According to medical reviews, urinary tract infection is one of the most common microbial infections that afflicts children. More information revealed that boys with UTI who are less than a year old suffer from urinary tract infection more frequently than girl infants of the same age range.
However, after age one, UTI incidences are more common among girls. In both cases however and due to their young age, doctors have given advice for the early treatment of urinary tract infection in children to avoid complications. Medical findings have shown that children tend to develop renal scarring, which can either lead to impaired renal function or hypertension.
Unlike adults, children especially infants cannot express the discomfort they feel whenever they are beset by UTI. Hence treatments often get delayed because the parents are not immediately warned about their child’s UTI condition. This is one of the reasons why some children are not given immediate treatment of urinary tract infection.
In fact, there are even cases of children suffering from reflux or gastroenteritis as a resulting complication of the untreated UTI. Parents should therefore watch out for the following symptoms that may occur in their infants:
For Infants and children who still lack communication skills:
4. Jaundice or yellowing of skin
7. Foul smelling urine
8. Inability to take in the prepared feeding formula, due to abdominal pain
Older and toilet trained children:
1. Frequency of urine discharge
2. Dryness of urine discharge
3. Incontinence or inability to hold urine
4. Cloudy and foul smelling urine
5. Abdominal pain and tenderness in the lower belly
7. Lethargy and an unusual lack of interest for physical activity
9. Lack of interest in food or the prepared formula
What are the Possible Courses of Treatment of Urinary Tract Infection in Children
1. The doctor will prescribe 10 days of oral antibiotic medication.
2. If the child cannot tolerate oral antibiotic treatment, the antibiotic medication will be given by intravenous method.
3. Children are expected to respond to antibiotic treatments within 24 hours.Hence if a child does not show any signs of improvement within 24 to 48 hours, parents are advised to bring the child back for re-evaluation to his or her pediatrician.
4. If the child’s urinary tract infection becomes acute or persistent, the treatment of urinary tract infection should be referred to secondary care which entails confinement in a hospital for medical attention under the supervision of a specialist.
Preventive Measures to be Taken to Avoid the Recurrence of UTI
1. Change the child’s diaper as soon as it is soiled.
2. Clean the child’s genitals and the surrounding area during diaper changes.
3. When using baby wipes, wipe from front to back to avoid the transfer of bacteria from the anus to genitals.
4. Avoid soaking your child in bubble baths.
5. Avoid using disposable diapers containing gel substance as these types of diapers contain harmful chemicals.
6. Tight or snug-fit diapers often trap the baby’s genitals in heat and moisture emitted by the baby’s urine.
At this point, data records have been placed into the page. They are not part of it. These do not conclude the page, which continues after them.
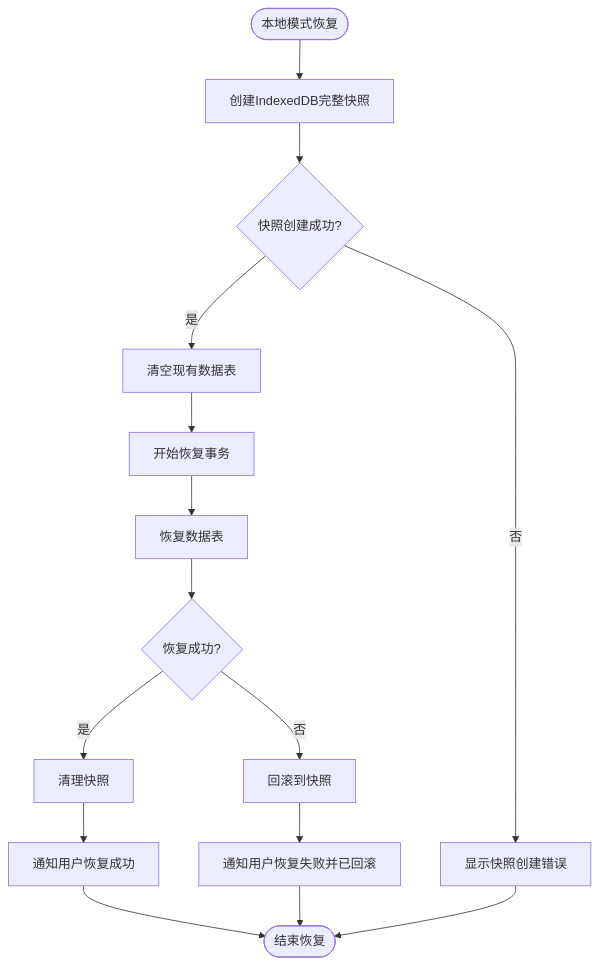
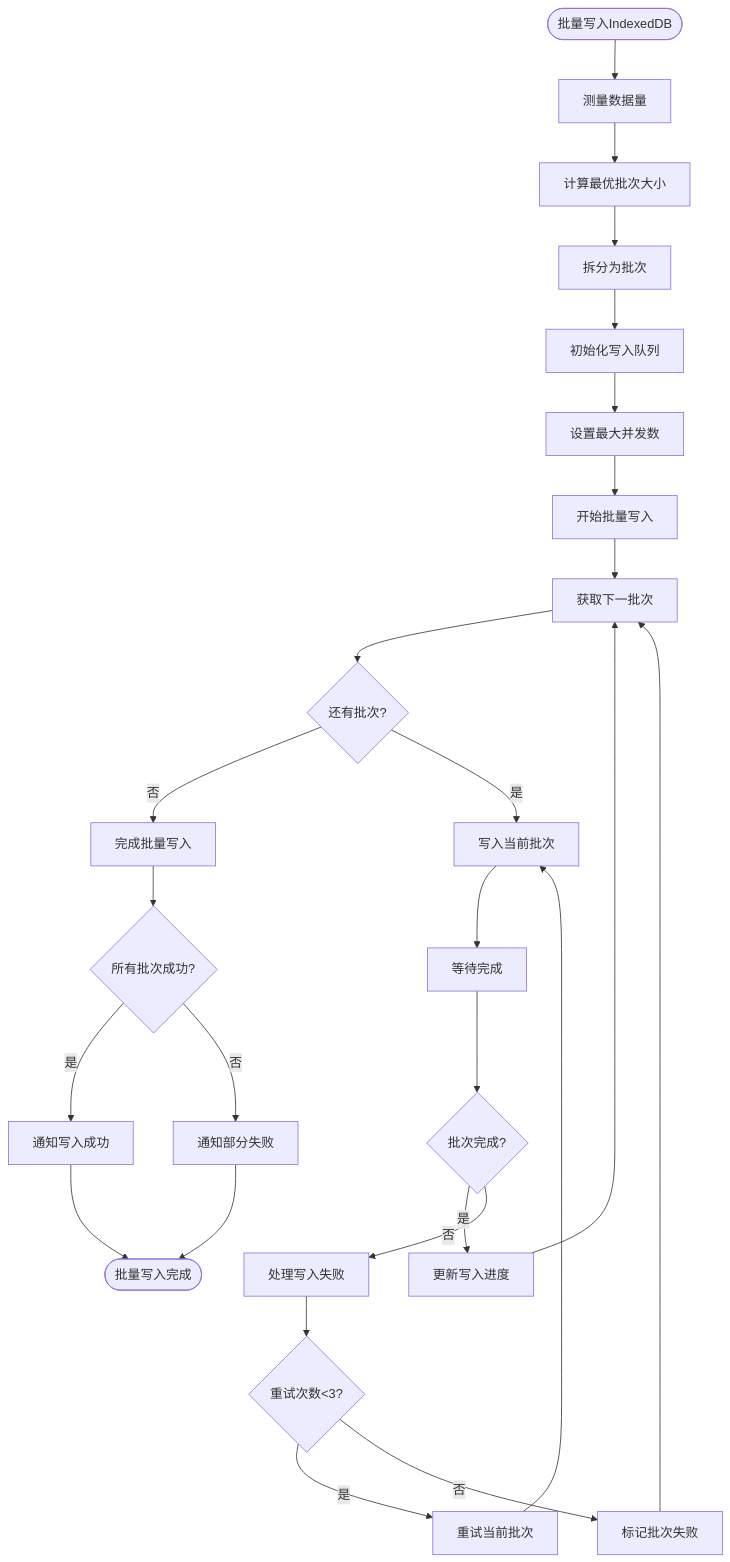
One commit to yingjianzh/iodraw-files changed the diagram in all/未命名-52.md. Above: the diagram before and after it, drawn with Mermaid.

Commit message:
2025-05-09 17:33:33 update

````diff
--- a/all/未命名-52.md
+++ b/all/未命名-52.md
@@ -1,26 +1,38 @@
 ```mermaid
-
 flowchart TD
-    Start([本地模式恢复]) --> CreateSnapshot[创建IndexedDB完整快照]
-    CreateSnapshot --> SnapshotCreated{快照创建成功?}
+    Start([批量写入IndexedDB]) --> MeasureData[测量数据量]
+    MeasureData --> CalcOptimalBatch[计算最优批次大小]
     
-    SnapshotCreated -->|否| ShowSnapshotError[显示快照创建错误]
-    SnapshotCreated -->|是| ClearExistingData[清空现有数据表]
+    CalcOptimalBatch --> SplitIntoBatches[拆分为批次]
+    SplitIntoBatches --> InitWriteQueue[初始化写入队列]
     
-    ClearExistingData --> BeginTransaction[开始恢复事务]
-    BeginTransaction --> RestoreDataTables[恢复数据表]
+    InitWriteQueue --> SetConcurrency[设置最大并发数]
+    SetConcurrency --> BeginBatchWrite[开始批量写入]
     
-    RestoreDataTables --> Success{恢复成功?}
-    Success -->|是| CleanupSnapshot[清理快照]
-    Success -->|否| RollbackChanges[回滚到快照]
+    BeginBatchWrite --> GetNextBatch[获取下一批次]
+    GetNextBatch --> MoreBatches{还有批次?}
     
+    MoreBatches -->|否| FinalizeBatchWrite[完成批量写入]
+    MoreBatches -->|是| WriteCurrentBatch[写入当前批次]
     
-    RollbackChanges --> NotifyFailure[通知用户恢复失败并已回滚]
+    WriteCurrentBatch --> WaitForCompletion[等待完成]
+    WaitForCompletion --> BatchComplete{批次完成?}
     
-    CleanupSnapshot --> NotifySuccess[通知用户恢复成功]
+    BatchComplete -->|是| UpdateWriteProgress[更新写入进度]
+    BatchComplete -->|否| HandleWriteFailure[处理写入失败]
     
-    NotifySuccess --> End([结束恢复])
-    NotifyFailure --> End
-    ShowSnapshotError --> End
-
+    HandleWriteFailure --> RetryCount{重试次数<3?}
+    RetryCount -->|是| RetryBatch[重试当前批次]
+    RetryCount -->|否| MarkBatchFailed[标记批次失败]
+    
+    RetryBatch --> WriteCurrentBatch
+    UpdateWriteProgress --> GetNextBatch
+    MarkBatchFailed --> GetNextBatch
+    
+    FinalizeBatchWrite --> CheckAllSuccess{所有批次成功?}
+    CheckAllSuccess -->|是| NotifySuccess[通知写入成功]
+    CheckAllSuccess -->|否| NotifyPartialFailure[通知部分失败]
+    
+    NotifySuccess --> End([批量写入完成])
+    NotifyPartialFailure --> End
 ```
````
This condition promotes the bacteria to thrive and multiply.
7. Encourage your baby to drink more water aside from the feeding formula.
Doctors particularly pediatricians, give advice for parents to investigate the reasons why infants or toddlers who still cannot communicate, fret and show signs of irritability. Infants communicate their discomfort or pain by way of crying.
Hence, be more observant of your child’s development in order to discern any changes in their mode of behavior. This way, early treatment of urinary tract infections and other health disorders can be given immediate attention.